--- SUPPLIED DATA Enclosed Below ---
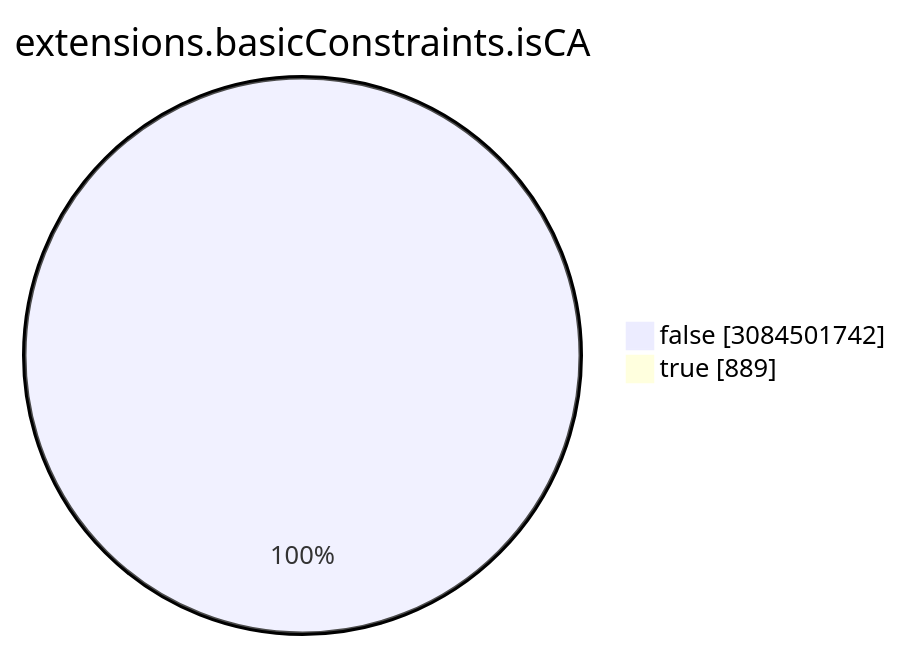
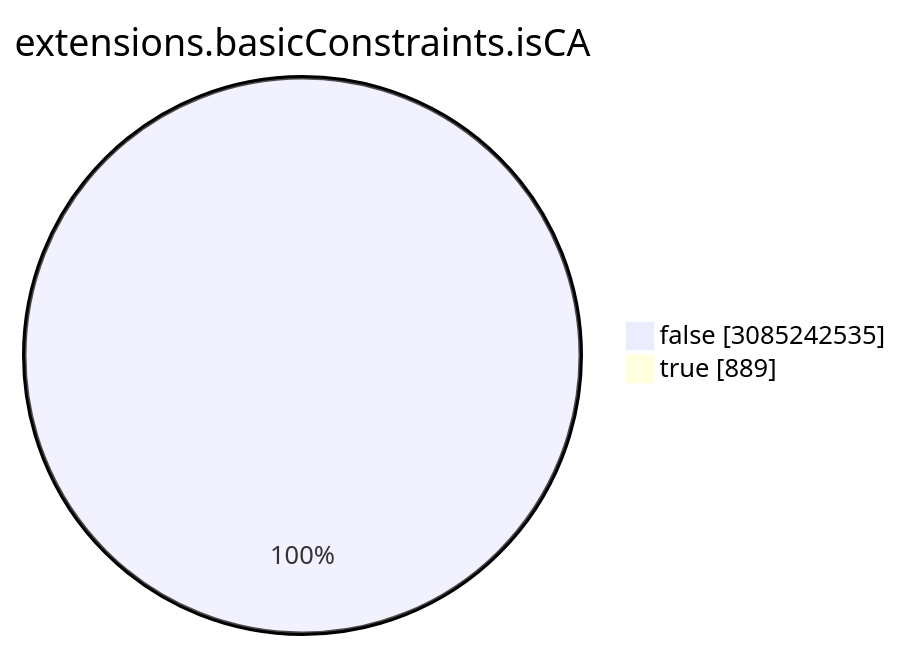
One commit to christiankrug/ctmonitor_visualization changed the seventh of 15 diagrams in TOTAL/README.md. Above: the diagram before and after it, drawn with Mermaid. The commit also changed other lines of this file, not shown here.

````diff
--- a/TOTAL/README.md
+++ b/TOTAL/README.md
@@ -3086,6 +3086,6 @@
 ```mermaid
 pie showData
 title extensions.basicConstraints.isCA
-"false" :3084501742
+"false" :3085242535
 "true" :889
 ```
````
--- End of Enclosed SUPPLIED DATA ---
--- SUPPLIED DATA Enclosed Below ---
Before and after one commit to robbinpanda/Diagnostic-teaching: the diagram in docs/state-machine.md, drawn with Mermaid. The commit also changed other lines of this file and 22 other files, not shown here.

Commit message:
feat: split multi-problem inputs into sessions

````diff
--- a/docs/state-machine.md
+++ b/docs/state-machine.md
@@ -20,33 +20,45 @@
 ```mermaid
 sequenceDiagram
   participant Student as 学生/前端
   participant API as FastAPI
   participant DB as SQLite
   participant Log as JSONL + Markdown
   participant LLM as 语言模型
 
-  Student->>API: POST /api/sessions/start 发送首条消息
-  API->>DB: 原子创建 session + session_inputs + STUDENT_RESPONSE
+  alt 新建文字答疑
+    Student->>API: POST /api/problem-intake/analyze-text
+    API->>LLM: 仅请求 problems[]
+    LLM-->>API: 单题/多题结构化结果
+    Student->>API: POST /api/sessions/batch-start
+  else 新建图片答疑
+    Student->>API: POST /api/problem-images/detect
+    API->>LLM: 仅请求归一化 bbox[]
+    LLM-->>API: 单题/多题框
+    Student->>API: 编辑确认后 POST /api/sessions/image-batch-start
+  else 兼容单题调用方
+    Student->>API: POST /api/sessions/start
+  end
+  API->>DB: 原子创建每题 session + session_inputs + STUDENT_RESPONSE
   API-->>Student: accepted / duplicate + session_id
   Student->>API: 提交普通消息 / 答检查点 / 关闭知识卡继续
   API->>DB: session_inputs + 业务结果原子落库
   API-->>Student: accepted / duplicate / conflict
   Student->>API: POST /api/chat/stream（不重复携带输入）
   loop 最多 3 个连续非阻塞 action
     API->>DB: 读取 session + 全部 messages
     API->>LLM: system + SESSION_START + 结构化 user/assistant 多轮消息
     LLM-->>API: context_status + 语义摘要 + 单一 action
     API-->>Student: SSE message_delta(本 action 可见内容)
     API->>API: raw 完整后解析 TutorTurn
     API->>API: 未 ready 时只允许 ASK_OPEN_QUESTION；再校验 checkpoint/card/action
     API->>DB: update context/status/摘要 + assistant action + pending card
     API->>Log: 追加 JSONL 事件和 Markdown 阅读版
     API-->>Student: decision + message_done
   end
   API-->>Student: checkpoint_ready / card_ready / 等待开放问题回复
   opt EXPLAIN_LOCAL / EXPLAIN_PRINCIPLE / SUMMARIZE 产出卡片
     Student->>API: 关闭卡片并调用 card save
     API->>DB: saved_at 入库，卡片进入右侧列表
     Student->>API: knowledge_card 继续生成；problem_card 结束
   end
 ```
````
--- End of Enclosed SUPPLIED DATA ---
*DIRECTIONS FOR THIS TASK:* For the material above, reproduce exactly the lines from the line with "API-->>Student: accepted / duplicate /" to the line with "API->>API: raw 完整后解析 TutorTurn", inclusive, and exclude all others.

*ANSWER BELOW:*
   API-->>Student: accepted / duplicate / conflict
   Student->>API: POST /api/chat/stream（不重复携带输入）
   loop 最多 3 个连续非阻塞 action
     API->>DB: 读取 session + 全部 messages
     API->>LLM: system + SESSION_START + 结构化 user/assistant 多轮消息
     LLM-->>API: context_status + 语义摘要 + 单一 action
     API-->>Student: SSE message_delta(本 action 可见内容)
     API->>API: raw 完整后解析 TutorTurn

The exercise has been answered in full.